(Edit tracking data)
-------------------------

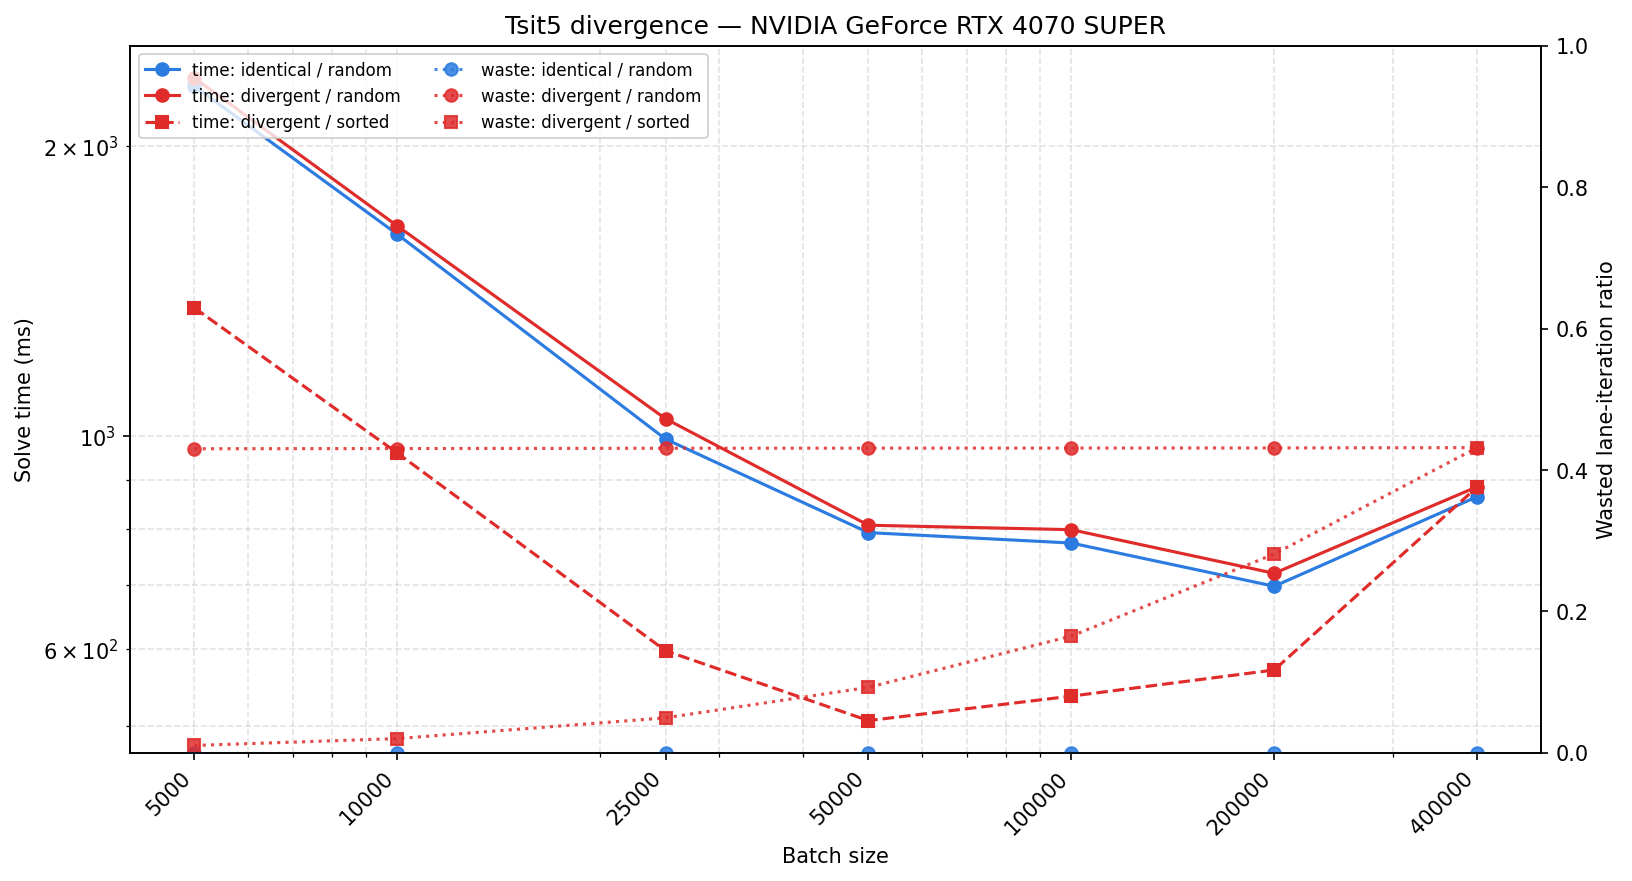
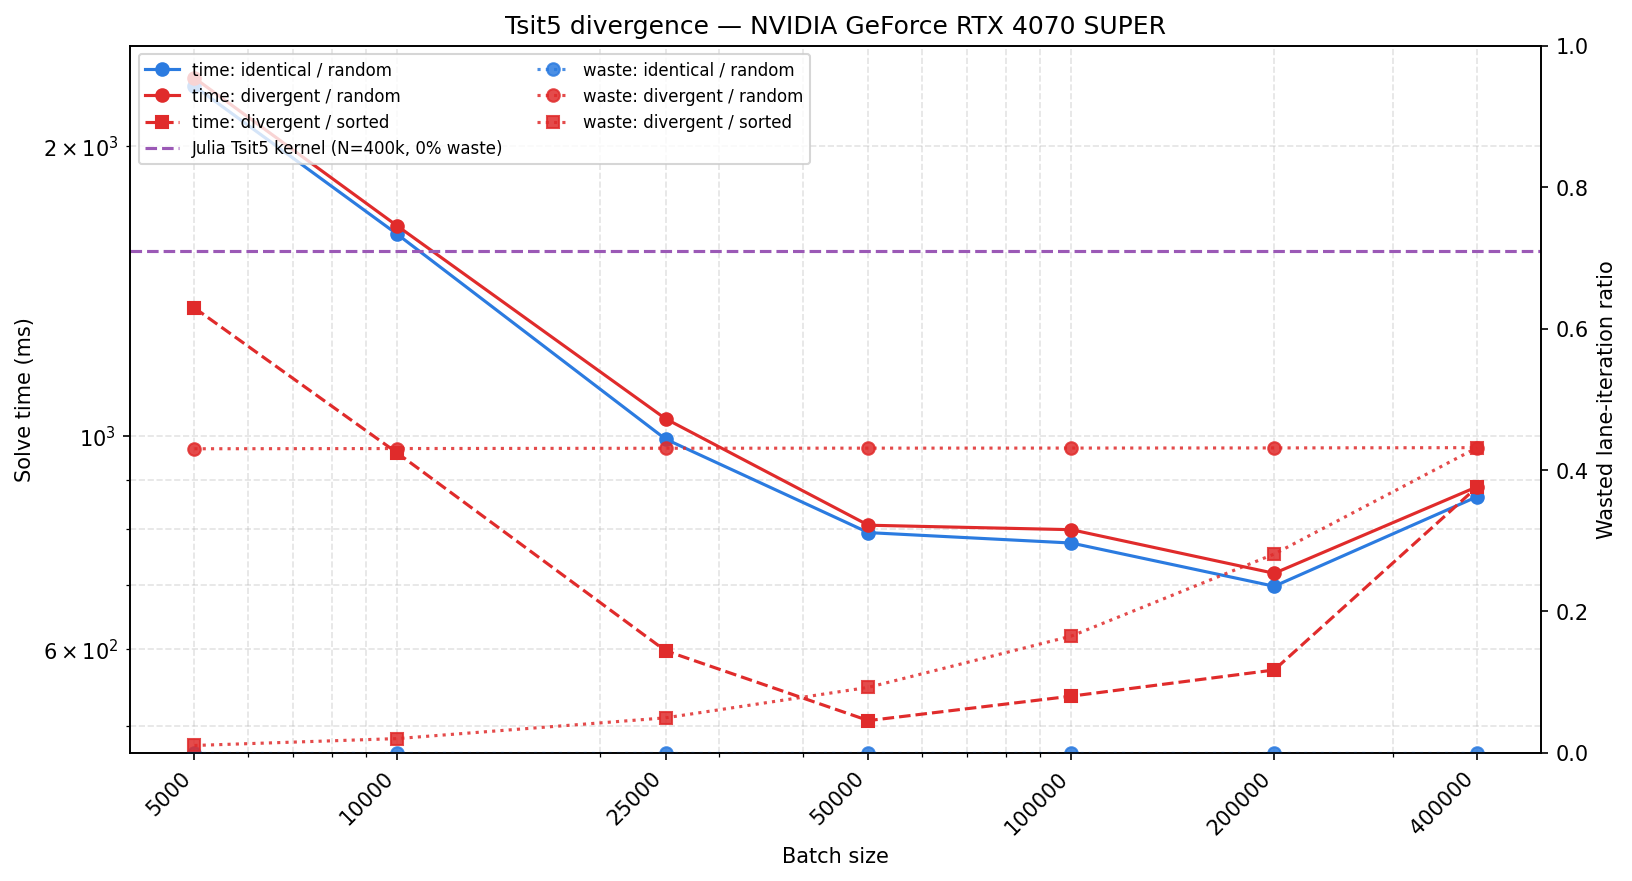
Add Julia GPUKernel solve time to divergence test plots

Changed region(s): [[0.0938, 0.0613, 0.5, 0.1839]]

diff --git a/scripts/4_rodas5_divergence/main.py b/scripts/4_rodas5_divergence/main.py
@@ -32,6 +32,7 @@ import numpy as np
 
 sys.path.insert(0, str(Path(__file__).resolve().parents[2]))
 
+from reference.solvers.python.julia_rodas5 import solve as julia_rodas5_solve
 from reference.systems.python import robertson
 from scripts.benchmark_common import (
     get_gpu_name,
@@ -57,6 +58,10 @@ _SOLVER_KWARGS = {
 
 _SCRIPT_DIR = Path(__file__).resolve().parent
 _CACHE_PATH = _SCRIPT_DIR / "results.json"
+
+_JULIA_KERNEL_CACHE_KEY = "julia_rodas5_EnsembleGPUKernel"
+_JULIA_KERNEL_COLOR = "#9b59b6"
+_JULIA_KERNEL_LABEL = "Julia Rodas5 kernel (N=400k, 0% waste)"
 
 
 @dataclass(frozen=True)
@@ -171,6 +176,22 @@ def order_scenario_data(
     return y0[perm], params[perm]
 
 
+_JULIA_SOLVER_KWARGS = {k: v for k, v in _SOLVER_KWARGS.items() if k != "lu_precision"}
+
+
+def time_julia_kernel() -> float:
+    _, params = robertson.make_scenario("divergent", _N_TRAJ)
+    result = julia_rodas5_solve._julia_solve_with_timing(
+        "robertson",
+        robertson.Y0,
+        _T_SPAN,
+        np.asarray(params),
+        ensemble_backend="EnsembleGPUKernel",
+        **_JULIA_SOLVER_KWARGS,
+    )
+    return result.solve_time_s * 1000
+
+
 def is_complete_row(value) -> bool:
     return isinstance(value, dict) and all(field in value for field in _CSV_FIELDS)
 
@@ -212,7 +233,7 @@ def collect_row(
     return row
 
 
-def run_benchmarks(gpu_name: str, cache: dict) -> list[dict]:
+def run_benchmarks(gpu_name: str, cache: dict) -> tuple[list[dict], float | None]:
     gpu_cache = cache.setdefault(gpu_name, {})
     rows: list[dict] = []
     for scenario, grouping in iter_cases():
@@ -238,7 +259,19 @@ def run_benchmarks(gpu_name: str, cache: dict) -> list[dict]:
             if row is not None:
                 rows.append(row)
         print()
-    return rows
+    julia_ms: float | None = gpu_cache.get(_JULIA_KERNEL_CACHE_KEY)
+    if julia_ms is None:
+        print(f"Julia Rodas5 kernel (N={_N_TRAJ}) ...", end=" ", flush=True)
+        try:
+            julia_ms = time_julia_kernel()
+            print(f"{julia_ms:.1f} ms")
+            gpu_cache[_JULIA_KERNEL_CACHE_KEY] = julia_ms
+            save_cache(_CACHE_PATH, cache)
+        except Exception as exc:
+            print(f"FAILED ({exc})")
+    else:
+        print(f"Julia Rodas5 kernel (N={_N_TRAJ}) ... (cached) {julia_ms:.1f} ms")
+    return rows, julia_ms
 
 
 def save_csv(rows: list[dict], path: Path) -> None:
@@ -263,7 +296,9 @@ def rows_for_case(
     )
 
 
-def plot(rows: list[dict], gpu_name: str, output_path: Path) -> None:
+def plot(
+    rows: list[dict], gpu_name: str, output_path: Path, julia_ms: float | None = None
+) -> None:
     fig, ax_time = plt.subplots(figsize=(11, 6))
     ax_waste = ax_time.twinx()
 
@@ -294,6 +329,15 @@ def plot(rows: list[dict], gpu_name: str, output_path: Path) -> None:
         )
         time_handles.append(time_line)
         waste_handles.append(waste_line)
+    if julia_ms is not None:
+        julia_line = ax_time.axhline(
+            julia_ms,
+            color=_JULIA_KERNEL_COLOR,
+            linestyle="--",
+            linewidth=1.5,
+            label=_JULIA_KERNEL_LABEL,
+        )
+        time_handles.append(julia_line)
 
     ax_time.set_xscale("log")
     ax_time.set_yscale("log")
@@ -320,11 +364,11 @@ def main() -> None:
     print(f"GPU: {gpu_name}\n")
 
     cache = load_cache(_CACHE_PATH)
-    rows = run_benchmarks(gpu_name, cache)
+    rows, julia_ms = run_benchmarks(gpu_name, cache)
 
     csv_path, plot_path = output_paths(_SCRIPT_DIR, gpu_name)
     save_csv(rows, csv_path)
-    plot(rows, gpu_name, plot_path)
+    plot(rows, gpu_name, plot_path, julia_ms=julia_ms)
 
 
 if __name__ == "__main__":

diff --git a/scripts/2_tsit5_divergence/main.py b/scripts/2_tsit5_divergence/main.py
@@ -21,6 +21,7 @@ import numpy as np
 
 sys.path.insert(0, str(Path(__file__).resolve().parents[2]))
 
+from reference.solvers.python.julia_tsit5 import solve as julia_tsit5_solve
 from reference.systems.python import lorenz
 from scripts.benchmark_common import (
     get_gpu_name,
@@ -40,6 +41,10 @@ _SOLVER_KWARGS = {"first_step": 1e-4, "rtol": 1e-6, "atol": 1e-8}
 
 _SCRIPT_DIR = Path(__file__).resolve().parent
 _CACHE_PATH = _SCRIPT_DIR / "results.json"
+
+_JULIA_KERNEL_CACHE_KEY = "julia_tsit5_EnsembleGPUKernel"
+_JULIA_KERNEL_COLOR = "#9b59b6"
+_JULIA_KERNEL_LABEL = "Julia Tsit5 kernel (N=400k, 0% waste)"
 
 
 @dataclass(frozen=True)
@@ -154,6 +159,19 @@ def order_scenario_data(
     return y0[perm], params[perm]
 
 
+def time_julia_kernel() -> float:
+    _, params = lorenz.make_scenario("divergent", _N_TRAJ)
+    result = julia_tsit5_solve._julia_solve_with_timing(
+        "lorenz",
+        lorenz.Y0,
+        lorenz.TIMES,
+        np.asarray(params),
+        ensemble_backend="EnsembleGPUKernel",
+        **_SOLVER_KWARGS,
+    )
+    return result.solve_time_s * 1000
+
+
 def is_complete_row(value) -> bool:
     return isinstance(value, dict) and all(field in value for field in _CSV_FIELDS)
 
@@ -195,7 +213,7 @@ def collect_row(
     return row
 
 
-def run_benchmarks(gpu_name: str, cache: dict) -> list[dict]:
+def run_benchmarks(gpu_name: str, cache: dict) -> tuple[list[dict], float | None]:
     gpu_cache = cache.setdefault(gpu_name, {})
     rows: list[dict] = []
     for scenario, grouping in iter_cases():
@@ -221,7 +239,19 @@ def run_benchmarks(gpu_name: str, cache: dict) -> list[dict]:
             if row is not None:
                 rows.append(row)
         print()
-    return rows
+    julia_ms: float | None = gpu_cache.get(_JULIA_KERNEL_CACHE_KEY)
+    if julia_ms is None:
+        print(f"Julia Tsit5 kernel (N={_N_TRAJ}) ...", end=" ", flush=True)
+        try:
+            julia_ms = time_julia_kernel()
+            print(f"{julia_ms:.1f} ms")
+            gpu_cache[_JULIA_KERNEL_CACHE_KEY] = julia_ms
+            save_cache(_CACHE_PATH, cache)
+        except Exception as exc:
+            print(f"FAILED ({exc})")
+    else:
+        print(f"Julia Tsit5 kernel (N={_N_TRAJ}) ... (cached) {julia_ms:.1f} ms")
+    return rows, julia_ms
 
 
 def save_csv(rows: list[dict], path: Path) -> None:
@@ -246,7 +276,9 @@ def rows_for_case(
     )
 
 
-def plot(rows: list[dict], gpu_name: str, output_path: Path) -> None:
+def plot(
+    rows: list[dict], gpu_name: str, output_path: Path, julia_ms: float | None = None
+) -> None:
     fig, ax_time = plt.subplots(figsize=(11, 6))
     ax_waste = ax_time.twinx()
 
@@ -277,6 +309,15 @@ def plot(rows: list[dict], gpu_name: str, output_path: Path) -> None:
         )
         time_handles.append(time_line)
         waste_handles.append(waste_line)
+    if julia_ms is not None:
+        julia_line = ax_time.axhline(
+            julia_ms,
+            color=_JULIA_KERNEL_COLOR,
+            linestyle="--",
+            linewidth=1.5,
+            label=_JULIA_KERNEL_LABEL,
+        )
+        time_handles.append(julia_line)
 
     ax_time.set_xscale("log")
     ax_time.set_yscale("log")
@@ -301,11 +342,11 @@ def main() -> None:
     print(f"GPU: {gpu_name}\n")
 
     cache = load_cache(_CACHE_PATH)
-    rows = run_benchmarks(gpu_name, cache)
+    rows, julia_ms = run_benchmarks(gpu_name, cache)
 
     csv_path, plot_path = output_paths(_SCRIPT_DIR, gpu_name)
     save_csv(rows, csv_path)
-    plot(rows, gpu_name, plot_path)
+    plot(rows, gpu_name, plot_path, julia_ms=julia_ms)
 
 
 if __name__ == "__main__":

-------------------------

THE PROBLEM ->
Scan the records for the string "solvers". Copy each line in which it appears.

OUTPUT BELOW ->
+from reference.solvers.python.julia_rodas5 import solve as julia_rodas5_solve
+from reference.solvers.python.julia_tsit5 import solve as julia_tsit5_solve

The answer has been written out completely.